▸ **Provided records**:
--- START ---

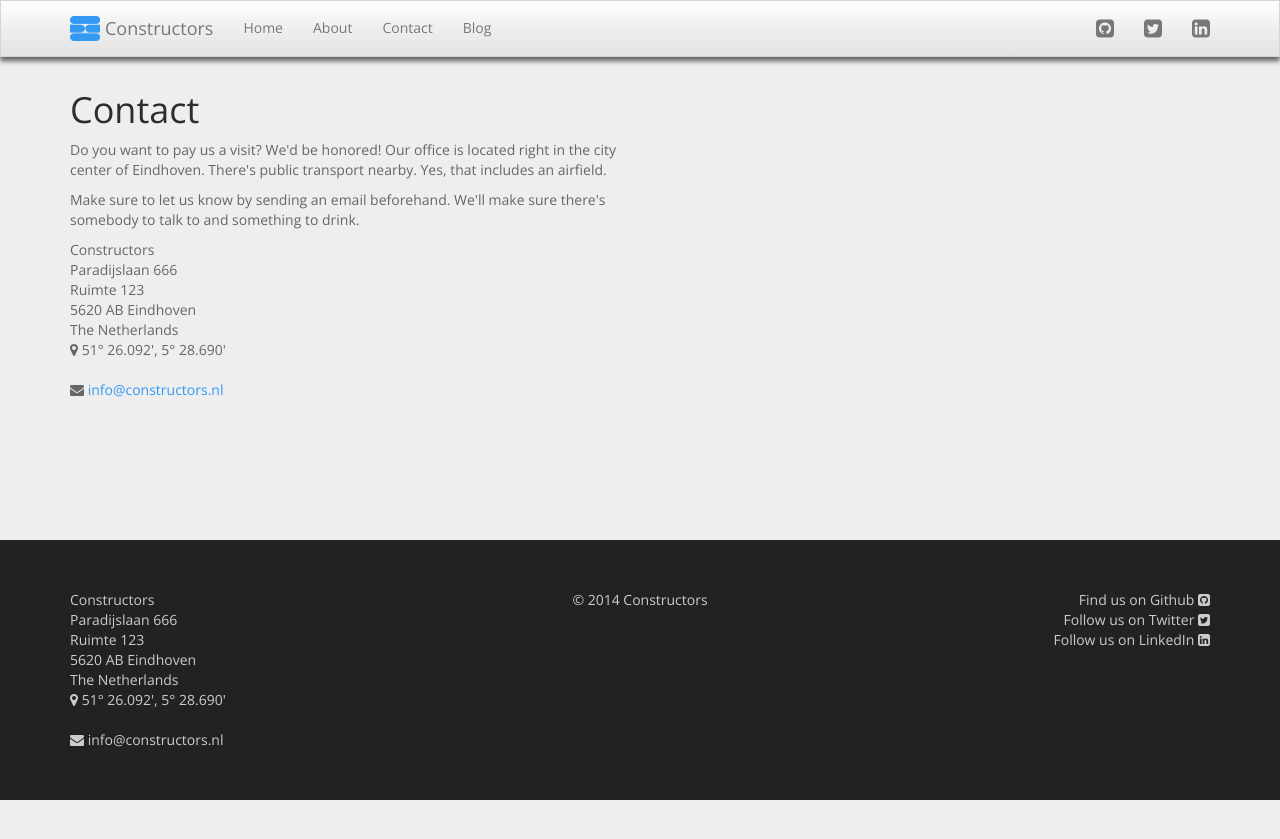
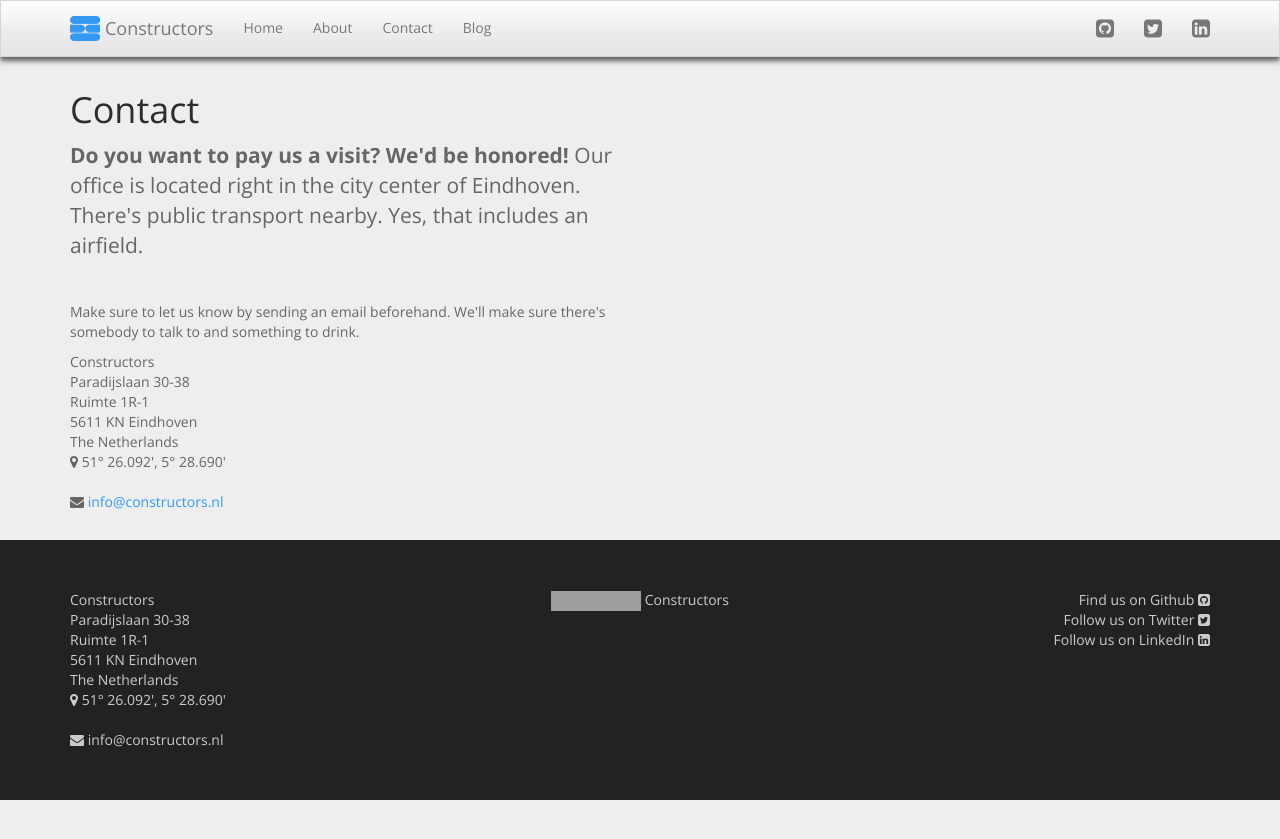
Before and after one commit to constructors/constructors.nl, a Jekyll site: the page built from contact/index.html, in a window 1280 px wide. Shown: the top 839 px of the page. Built offline with Jekyll 4.4.1, drawn with Linux system fonts in a browser that asks for light colours; nearby versions of some CDN libraries; Markdown is read by kramdown in place of the engine named in the settings; grey boxes are pictures that could not be loaded.

Commit message:
Proper contact address and CC license.
--HG--
rename : LICENSE => LICENSE.md

```diff
--- a/_config.yml
+++ b/_config.yml
@@ -9,5 +9,5 @@ exclude:
   - bin
   - Gemfile
   - Gemfile.lock
-  - LICENSE
+  - LICENSE.md
   - README.md
--- /dev/null
+++ b/_data/site.yml
@@ -0,0 +1,6 @@
+socialmedia:
+  github: https://github.com/constructors
+  twitter: https://twitter.com/constructorsehv
+  linkedin:
+title: Constructors
+description: Software Consultancy based in Eindhoven
--- a/_includes/contact.html
+++ b/_includes/contact.html
@@ -1,8 +1,8 @@
 <ul>
   <li>Constructors</li>
-  <li>Paradijslaan 666</li>
-  <li>Ruimte 123</li>
-  <li>5620 AB Eindhoven</li>
+  <li>Paradijslaan 30-38</li>
+  <li>Ruimte 1R-1</li>
+  <li>5611 KN Eindhoven</li>
   <li>The Netherlands</li>
   <li><i class="fa fa-map-marker"></i> 51° 26.092', 5° 28.690'</li>
   <li>&nbsp;</li>
--- a/_layouts/default.html
+++ b/_layouts/default.html
@@ -51,9 +51,9 @@
             </li>
           </ul>
           <ul class="nav navbar-nav navbar-right">
-            <li><a href="https://github.com/constructors"><i class="fa fa-github-square"></i></a></li>
-            <li><a href="https://twitter.com/constructorsehv"><i class="fa fa-twitter-square"></i></a></li>
-            <li><a href="#"><i class="fa fa-linkedin-square"></i></a></li>
+            <li><a href="{{ site.data.site.socialmedia.github }}"><i class="fa fa-github-square"></i></a></li>
+            <li><a href="{{ site.data.site.socialmedia.twitter }}"><i class="fa fa-twitter-square"></i></a></li>
+            <li><a href="{{ site.data.site.socialmedia.linkedin }}"><i class="fa fa-linkedin-square"></i></a></li>
           </ul>
         </div>
       </div>
@@ -68,22 +68,22 @@
             {% include contact.html %}
           </div>
           <div class="col-sm-4 legal">
-            &copy; 2014 Constructors
+            <a rel="license" href="http://creativecommons.org/licenses/by-sa/4.0/deed.en_US"><img alt="Creative Commons License" style="border-width:0" src="http://i.creativecommons.org/l/by-sa/4.0/80x15.png" /></a> Constructors
           </div>
           <div class="col-sm-4 smedia">
             <ul>
               <li>
-                <a href="https://github.com/constructors">
+                <a href="{{ site.data.site.socialmedia.github }}">
                   Find us on Github <i class="fa fa-github-square"></i>
                 </a>
               </li>
               <li>
-                <a href="#">
+                <a href="{{ site.data.site.socialmedia.twitter }}">
                   Follow us on Twitter <i class="fa fa-twitter-square"></i>
                 </a>
               </li>
               <li>
-                <a href="#">
+                <a href="{{ site.data.site.socialmedia.linkedin }}">
                   Follow us on LinkedIn <i class="fa fa-linkedin-square"></i>
                 </a>
               </li>
--- a/contact/index.html
+++ b/contact/index.html
@@ -5,9 +5,9 @@ title: Contact
 
 <div class="row">
   <div class="col-md-6 contact-text">
-    <p>
-      Do you want to pay us a visit? We'd be honored! Our office is located
-      right in the city center of Eindhoven. There's public transport
+    <p class="tagline">
+      <b>Do you want to pay us a visit? We'd be honored!</b> Our office is
+      located right in the city center of Eindhoven. There's public transport
       nearby. Yes, that includes an airfield.
     </p>
     <p>
--- a/css/constructors.css
+++ b/css/constructors.css
@@ -164,10 +164,16 @@ body.other-page .spacer {
   margin-bottom: 10px;
 }
 
-.au-people .constructor .social a {
+.au-people .constructor .social i {
   font-size: 1.5em;
   text-decoration: none;
 }
+
+.contact-text p.tagline {
+  font-size: 1.5em;
+  margin-bottom: 2em;
+}
+
 
 .contact-text ul {
   list-style-type: none;
```
Also changed, not shown: other parts of _layouts/default.html (+2 -2 lines), _data/constructors.yml (added, +40 -0 lines), about/index.html (+26 -85 lines), LICENSE.md (added), 1 other file.
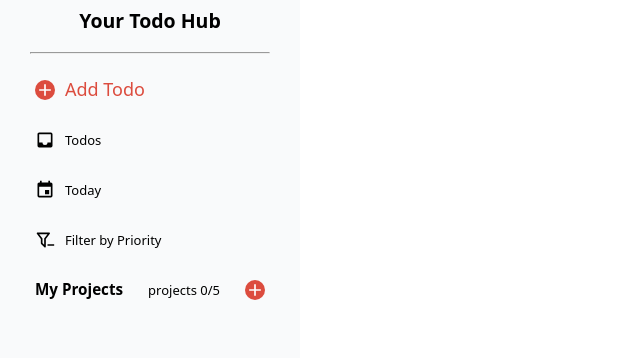
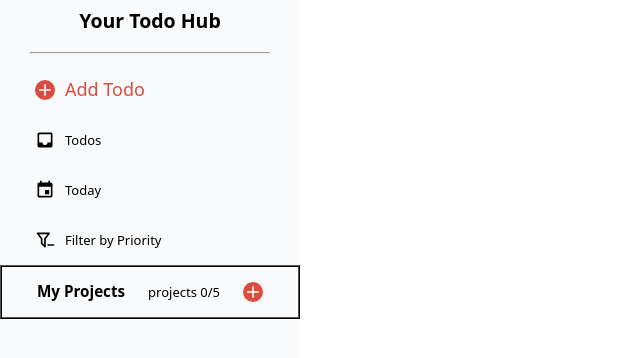
Before and after one commit to HamzaIbrahimi/Todo-List, a website built with webpack: page src/template.html in a window 1280 px wide. Shown: the whole page, without its empty margins (0-640 px from the left). Built offline with nearby package versions, Linux system fonts and the light colour scheme.

Commit message:
Border to project area

```diff
--- a/src/css/style.css
+++ b/src/css/style.css
@@ -70,6 +70,10 @@ body {
     border-radius: 50%;
 }
 
+.sidebar.bottom_area {
+    border: 2px ridge black;
+}
+
 .sidebar.bottom_area > button{
     justify-content: space-between;
 }
```
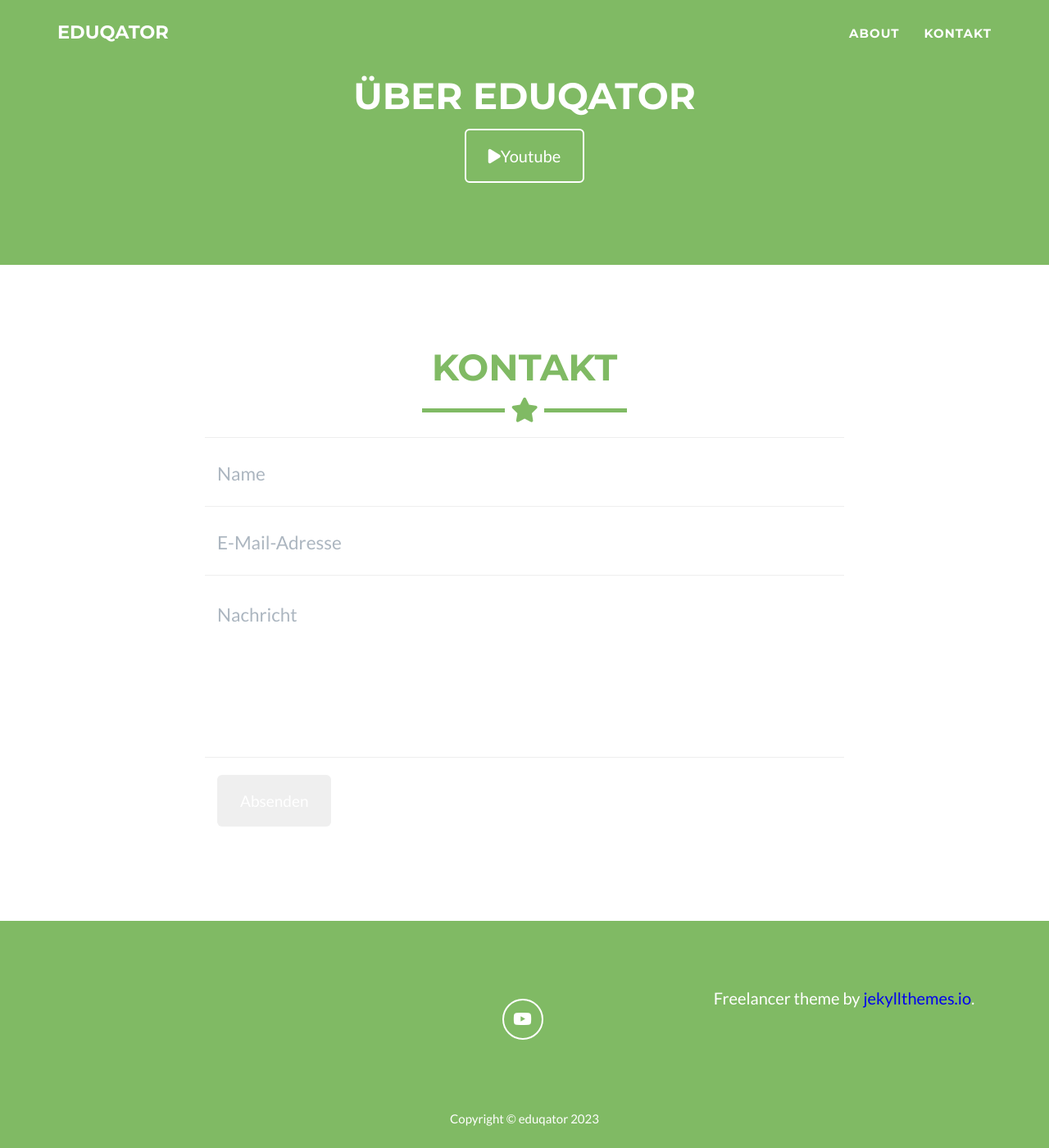
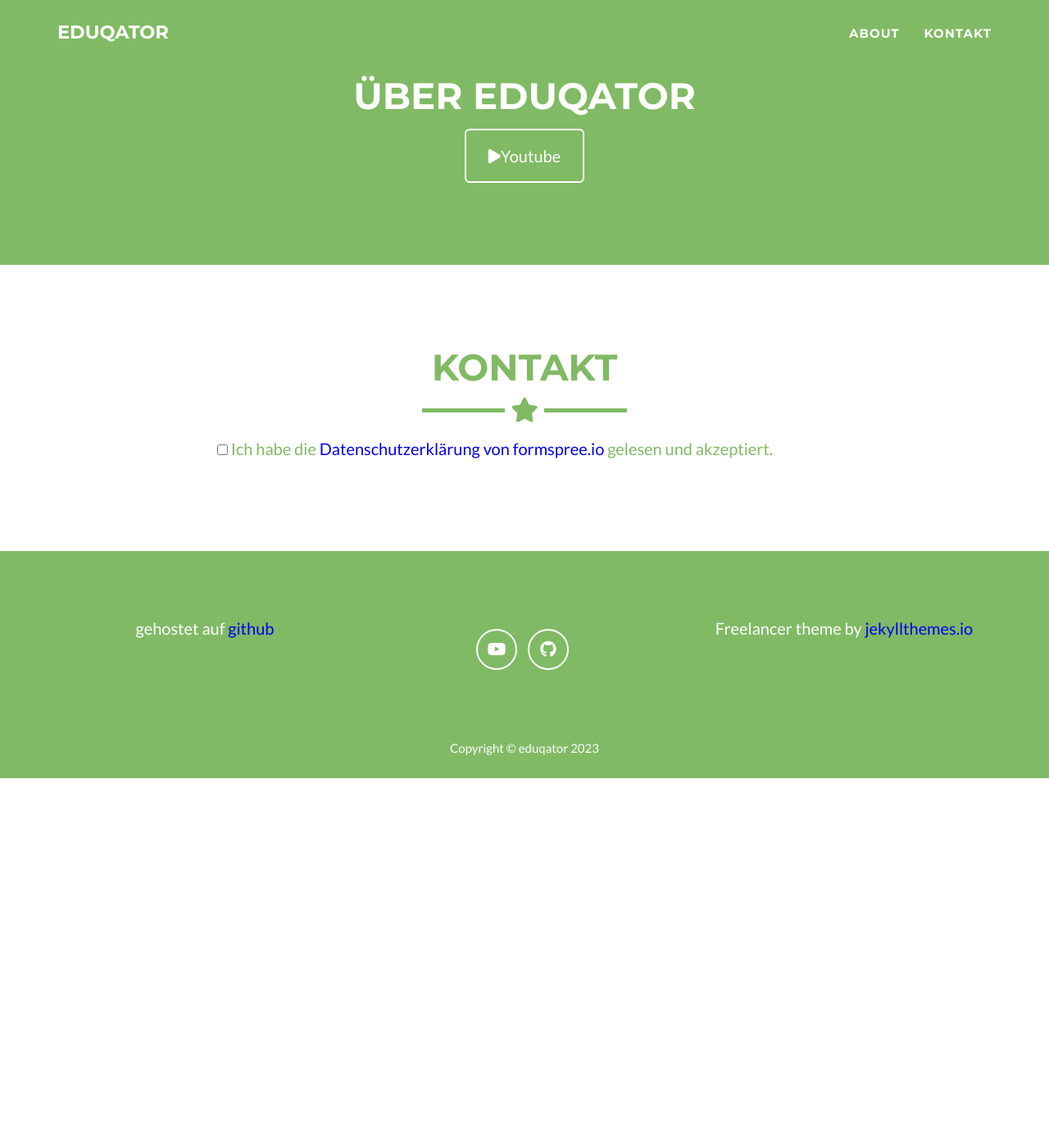
Before and after one commit to eduqator/eduqator.github.io, a Jekyll site: the page built from _posts/2014-07-18-project-1.markdown, in a window 1280 px wide and 1400 px high, scrolled down 716 px. Shown: the whole window at 82% size. Built offline with Jekyll 4.4.1, drawn with Linux system fonts in a browser that asks for light colours; after the commit the page ends 1665 px from its top, so only the background shows below that.

Commit message:
adding DSGVO checkbox

```diff
--- a/_config.yml
+++ b/_config.yml
@@ -41,11 +41,15 @@ footer:
 social:
   - title: youtube
     url: https://www.youtube.com/@eduqator/about
+  - title: github
+    url: https://github.com/eduqator/eduqator.github.io
+
+githubrepo: https://github.com/eduqator/eduqator.github.io
 # Postal address (add as many lines as necessary)
 address:
 
 # Credits content
-credits: 'Freelancer theme by <a href="https://jekyllthemes.io/theme/freelancer-theme">jekyllthemes.io</a>.'
+credits: 'Freelancer theme by <a href="https://jekyllthemes.io/theme/freelancer-theme">jekyllthemes.io</a>'
 
 # Build settings
 markdown: kramdown
--- a/_includes/contact_static.html
+++ b/_includes/contact_static.html
@@ -9,7 +9,9 @@
     </div>
     <div class="row">
       <div class="col-lg-8 col-lg-offset-2">
-        <form action="//formspree.io/{{ site.email }}" method="POST" name="sentMessage" id="contactForm" novalidate>
+        <p><input type="checkbox" id="contactformcheck" onclick="toggleForm()"> Ich habe die <a href="https://formspree.io/legal/privacy-policy/" target="_blank">Datenschutzerklärung von formspree.io</a> gelesen und akzeptiert.</p>
+
+        <form action="//formspree.io/{{ site.email }}" method="POST" name="sentMessage" id="contactForm" style="display:none" novalidate>
           <div class="row control-group">
             <div class="form-group col-xs-12 floating-label-form-group controls">
               <label for="name">Name</label>
@@ -46,6 +48,7 @@
             </div>
           </div>
         </form>
+
       </div>
     </div>
   </div>
--- a/_includes/footer.html
+++ b/_includes/footer.html
@@ -10,6 +10,7 @@
             {{ adress.line }} <br>
             {% endfor %}
           </p>
+          <p>gehostet auf <a href="{{ site.githubrepo }}" target="_blank">github</a></p>
         </div>
         <div class="footer-col col-md-4">
           <h3>{{ site.footer.social }}</h3>
```
Also changed, not shown: _includes/head.html (+16 -0 lines), _includes/favicon.ico (deleted).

--- END ---

▸ **Exercise details**: Working through the records, find each line containing the word "socialmedia" and copy it.

▸ **Response to this exercise**:
+socialmedia:
+            <li><a href="{{ site.data.site.socialmedia.github }}"><i class="fa fa-github-square"></i></a></li>
+            <li><a href="{{ site.data.site.socialmedia.twitter }}"><i class="fa fa-twitter-square"></i></a></li>
+            <li><a href="{{ site.data.site.socialmedia.linkedin }}"><i class="fa fa-linkedin-square"></i></a></li>
+                <a href="{{ site.data.site.socialmedia.github }}">
+                <a href="{{ site.data.site.socialmedia.twitter }}">
+                <a href="{{ site.data.site.socialmedia.linkedin }}">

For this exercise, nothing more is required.